◆ EXCERPTED DATA
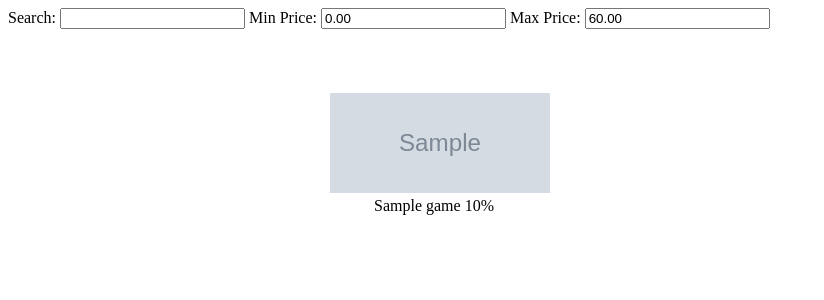
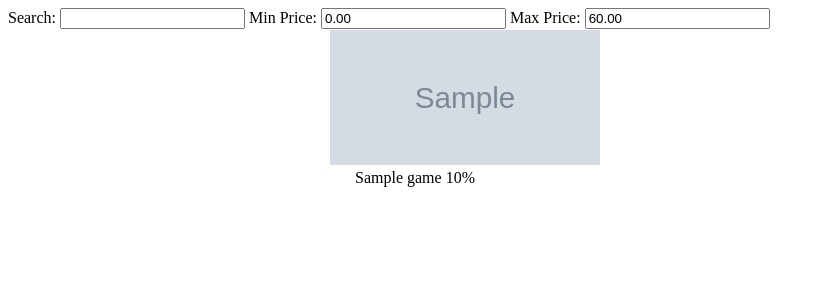
Before and after one commit to JaredIsaacs/gamedeals, a Flask app: template templates/index.html in a window 1280 px wide. Shown: the top 300 px of the page, without its empty margins (0-824 px from the left). Run offline with Flask 3, Linux system fonts and the light colour scheme; the template is opened without the code that fills it: values that come from a table or form of the project are taken from there, most other values are stand-ins (such as "Sample title", 1, 10 or a date in 2020); grey boxes marked "Sample" are stand-in pictures.

Commit message:
fix: centering issues

```diff
--- a/app.py
+++ b/app.py
@@ -39,12 +39,12 @@ def get_game(gameid: int) -> dict:
     return response
 
 
-def get_urls(games: list[dict]) -> dict:
+def get_img_urls(games: list[dict]) -> dict:
     '''
     Takes a list of game dictionaries and returns a dictionary
     that correlates a games cheapshark ID with the games steam thumbnail url.
 
-    steamshark_id -> steam_url
+    steamshark_id -> steam_img_url
 
     Gets the thumbnail that is displayed on the steam main page.
     The default thumbnails that cheapshark provides are in a very small resolution.
@@ -72,12 +72,12 @@ def index():
             max_price = form.max_price.data
 
             games = get_deals(lower_price=min_price, upper_price=max_price, title=game_name)
-            thumb_urls = get_urls(games=games)
+            thumb_urls = get_img_urls(games=games)
 
             return render_template('index.html', form=form, games=games, thumb_urls=thumb_urls)
 
         games = get_deals()
-        thumb_urls = get_urls(games=games)
+        thumb_urls = get_img_urls(games=games)
         return render_template('index.html', form=form, games=games, thumb_urls=thumb_urls)
     except Exception as e:
         return render_template('index.html', form=form, games=[], thumb_urls={})
--- a/static/styles.css
+++ b/static/styles.css
@@ -1,14 +1,19 @@
-.game-wrapper{
+.wrapper{
+    display: flex;
+    justify-content: center;
+    align-items: center;
+}
+
+.container{
     display: grid;
-    grid-template-columns: repeat(3, 220px);
-    margin: auto;
-    width: 50%;
-    padding: 5%;
+    grid-template-columns: repeat(3, 1fr);
+    grid-gap: 5px;
+    max-width: 50%;
 }
 
 .thumb{
-    width: 220px;
-    height: 100px;
+    width: 270px;
+    height: 135px;
 }
 
 button{
@@ -24,4 +29,5 @@ button:hover{
 p{
     margin-top: 0;
     text-align: center;
+    padding-right: 100px;
 }
--- a/templates/index.html
+++ b/templates/index.html
@@ -15,7 +15,8 @@
       Max Price: {{ form.max_price(class='form_input', **{"onchange":"this.form.submit()"}) }}
     </form>
     {% if games %}
-      <div class="game-wrapper">
+      <div class="wrapper">
+        <div class="container">
         {% for game in games %}
           <div>
             <form action="{{ url_for('game') }}" method="POST">
@@ -24,9 +25,10 @@
             <p>{{ game['title'] }} {{ game['savings']|int }}%</p>
           </div>
         {% endfor %}
+        </div>
+      </div>
     {% else %}
       <h1>Reached Rate Limit!</h1>
     {% endif %}
-    </div>
   </body>
 </html>
```
Also changed, not shown: templates/game.html (+10 -6 lines).
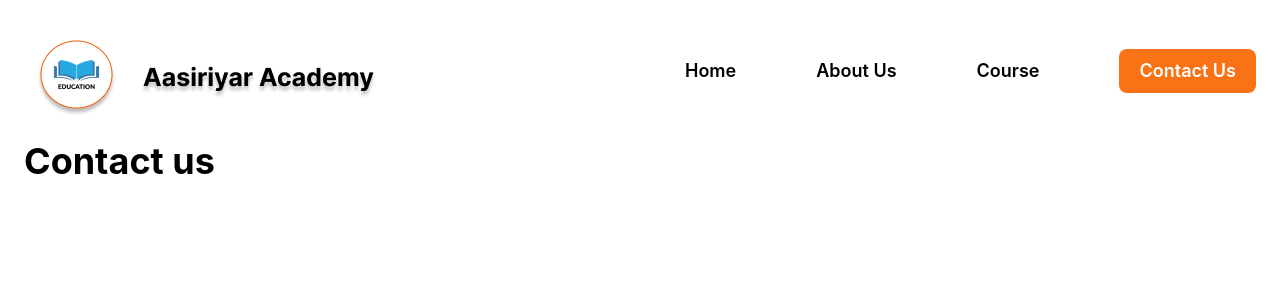
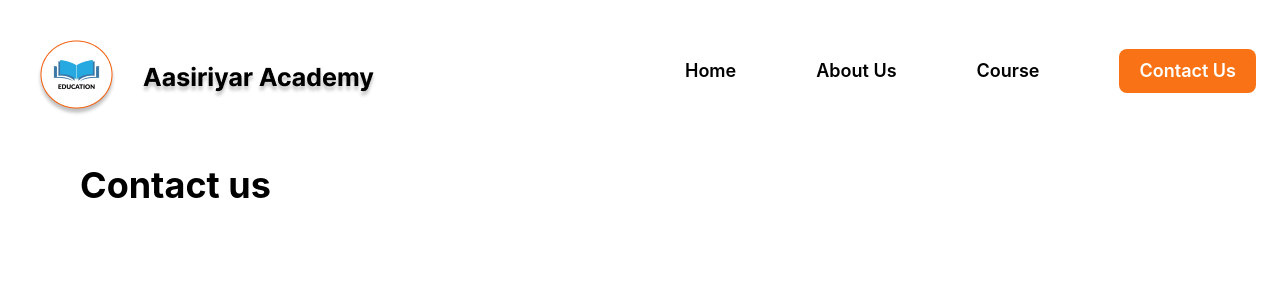
Before and after one commit to abin0001/Asiriyar-Academy, a React (Create React App) app: page /contact in a window 1280 px wide. Shown: the top 300 px of the page. Built offline with nearby package versions, Linux system fonts and the light colour scheme.

Commit message:
Contact Initiated

```diff
--- a/src/components/Contact.js
+++ b/src/components/Contact.js
@@ -5,7 +5,7 @@ const Contact = () => {
   return (
     <div>
       <main>
-        <h1 className="text-4xl font-bold ml-6">Contact us</h1>
+        <h1 className="text-4xl font-bold ml-20 mt-6">Contact us</h1>
 
         </main>
     </div>
```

◆ WORK TASK
Print all records word for word, no images.

◆ RESULT OF THE EXERCISE
Before and after one commit to JaredIsaacs/gamedeals, a Flask app: template templates/index.html in a window 1280 px wide. Shown: the top 300 px of the page, without its empty margins (0-824 px from the left). Run offline with Flask 3, Linux system fonts and the light colour scheme; the template is opened without the code that fills it: values that come from a table or form of the project are taken from there, most other values are stand-ins (such as "Sample title", 1, 10 or a date in 2020); grey boxes marked "Sample" are stand-in pictures.

Commit message:
fix: centering issues

```diff
--- a/app.py
+++ b/app.py
@@ -39,12 +39,12 @@ def get_game(gameid: int) -> dict:
     return response
 
 
-def get_urls(games: list[dict]) -> dict:
+def get_img_urls(games: list[dict]) -> dict:
     '''
     Takes a list of game dictionaries and returns a dictionary
     that correlates a games cheapshark ID with the games steam thumbnail url.
 
-    steamshark_id -> steam_url
+    steamshark_id -> steam_img_url
 
     Gets the thumbnail that is displayed on the steam main page.
     The default thumbnails that cheapshark provides are in a very small resolution.
@@ -72,12 +72,12 @@ def index():
             max_price = form.max_price.data
 
             games = get_deals(lower_price=min_price, upper_price=max_price, title=game_name)
-            thumb_urls = get_urls(games=games)
+            thumb_urls = get_img_urls(games=games)
 
             return render_template('index.html', form=form, games=games, thumb_urls=thumb_urls)
 
         games = get_deals()
-        thumb_urls = get_urls(games=games)
+        thumb_urls = get_img_urls(games=games)
         return render_template('index.html', form=form, games=games, thumb_urls=thumb_urls)
     except Exception as e:
         return render_template('index.html', form=form, games=[], thumb_urls={})
--- a/static/styles.css
+++ b/static/styles.css
@@ -1,14 +1,19 @@
-.game-wrapper{
+.wrapper{
+    display: flex;
+    justify-content: center;
+    align-items: center;
+}
+
+.container{
     display: grid;
-    grid-template-columns: repeat(3, 220px);
-    margin: auto;
-    width: 50%;
-    padding: 5%;
+    grid-template-columns: repeat(3, 1fr);
+    grid-gap: 5px;
+    max-width: 50%;
 }
 
 .thumb{
-    width: 220px;
-    height: 100px;
+    width: 270px;
+    height: 135px;
 }
 
 button{
@@ -24,4 +29,5 @@ button:hover{
 p{
     margin-top: 0;
     text-align: center;
+    padding-right: 100px;
 }
--- a/templates/index.html
+++ b/templates/index.html
@@ -15,7 +15,8 @@
       Max Price: {{ form.max_price(class='form_input', **{"onchange":"this.form.submit()"}) }}
     </form>
     {% if games %}
-      <div class="game-wrapper">
+      <div class="wrapper">
+        <div class="container">
         {% for game in games %}
           <div>
             <form action="{{ url_for('game') }}" method="POST">
@@ -24,9 +25,10 @@
             <p>{{ game['title'] }} {{ game['savings']|int }}%</p>
           </div>
         {% endfor %}
+        </div>
+      </div>
     {% else %}
       <h1>Reached Rate Limit!</h1>
     {% endif %}
-    </div>
   </body>
 </html>
```
Also changed, not shown: templates/game.html (+10 -6 lines).
Before and after one commit to abin0001/Asiriyar-Academy, a React (Create React App) app: page /contact in a window 1280 px wide. Shown: the top 300 px of the page. Built offline with nearby package versions, Linux system fonts and the light colour scheme.

Commit message:
Contact Initiated

```diff
--- a/src/components/Contact.js
+++ b/src/components/Contact.js
@@ -5,7 +5,7 @@ const Contact = () => {
   return (
     <div>
       <main>
-        <h1 className="text-4xl font-bold ml-6">Contact us</h1>
+        <h1 className="text-4xl font-bold ml-20 mt-6">Contact us</h1>
 
         </main>
     </div>
```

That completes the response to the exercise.